Peabody Sculpture Added to Library
By Mark LiebermanCurrent Correspondent
Eight years ago, construction workers using a heat gun on exterior wood accidentally started a fire that destroyed the entire Georgetown Library building.
It took three years and $16 million to reconstruct the building. Now five more years have passed, and to celebrate the anniversary of its reopening, the library is unveiling a new bust in its historic Peabody Room.
Jerry McCoy, the special collections librarian at the library, has been hoping to add a bust of George Peabody — who donated money to found the library — to the collection since the reopening five years ago.
“I just thought having a portrait bust for the Peabody Room would just add classy on top of classy that was already embodied by the new Peabody Room when we reopened in 2010,” McCoy said. “It’s just an amazing collection.”
McCoy spent that time searching for a bust on eBay and in antique shops. In the fall of 2013, he mentioned his search to an acquaintance, who suggested Jeannette Murphy.
Murphy majored in painting at George Washington University before spending her career working at the World Bank. Once she retired, she headed back to her alma mater to audit art classes and eventually developed an interest in sculpture. She gladly took McCoy up on his proposal.

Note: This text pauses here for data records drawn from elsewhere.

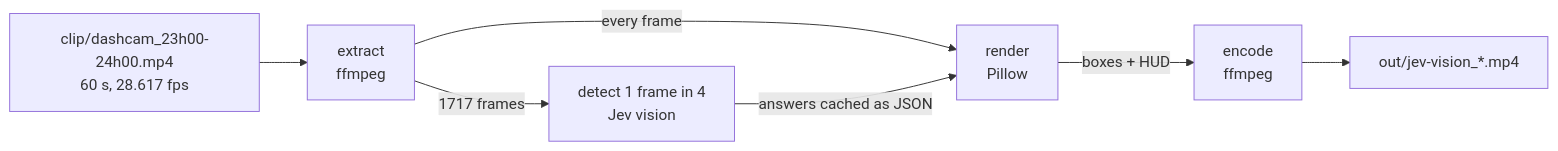
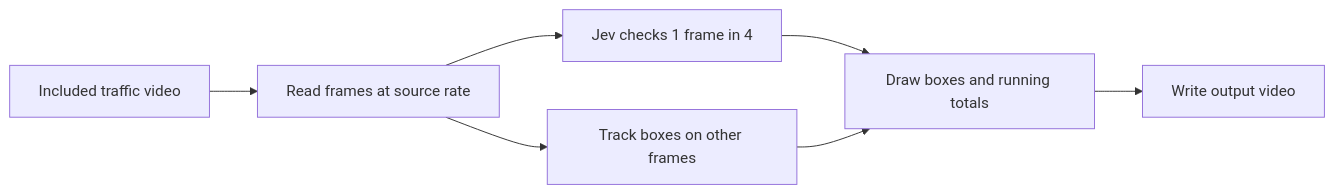
The first of 2 diagrams in README.md (Amr-devman/jev-self-driving-vision-demo), drawn with Mermaid before and after one commit. The commit also changed other lines of this file, not shown here.

````diff
--- a/README.md
+++ b/README.md
@@ -17,9 +29,9 @@
 ```mermaid
 flowchart LR
-    A["clip/dashcam_23h00-24h00.mp4<br/>60 s, 28.617 fps"] --> B[extract<br/>ffmpeg]
-    B -->|1717 frames| C["detect 1 frame in 4<br/>Jev vision"]
-    B -->|every frame| D["render<br/>Pillow"]
-    C -->|answers cached as JSON| D
-    D -->|boxes + HUD| E["encode<br/>ffmpeg"]
-    E --> F["out/jev-vision_*.mp4"]
+    A["Included traffic video"] --> B["Read frames at source rate"]
+    B --> C["Jev checks 1 frame in 4"]
+    B --> D["Track boxes on other frames"]
+    C --> E["Draw boxes and running totals"]
+    D --> E
+    E --> F["Write output video"]
 ```
````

“He said he had no funds for a project like that but he would try to find some,” Murphy said.
Murphy worked on the bust from an old photograph of Peabody intermittently for three weeks before putting it in the kiln. When Murphy contacted McCoy last fall to let him know that the bust was done, he said he still hadn’t come up with funding. Murphy offered to donate the bust to the library instead.
“I thought, ‘I’ve learned so much about Mr. Peabody, a very generous soul himself,’” Murphy said.
The bust will be unveiled in the Peabody Room this Saturday at an event that will honor the space’s history. It’s named after George Peabody, who left $15,000 for the Georgetown neighborhood to open its own branch of the D.C. Public Library, which it did in 1935.
To thank Peabody for his contribution, the library administration named a room after him, filling it with documentation of Georgetown history. McCoy thinks the impulse to preserve the past was new for that time period.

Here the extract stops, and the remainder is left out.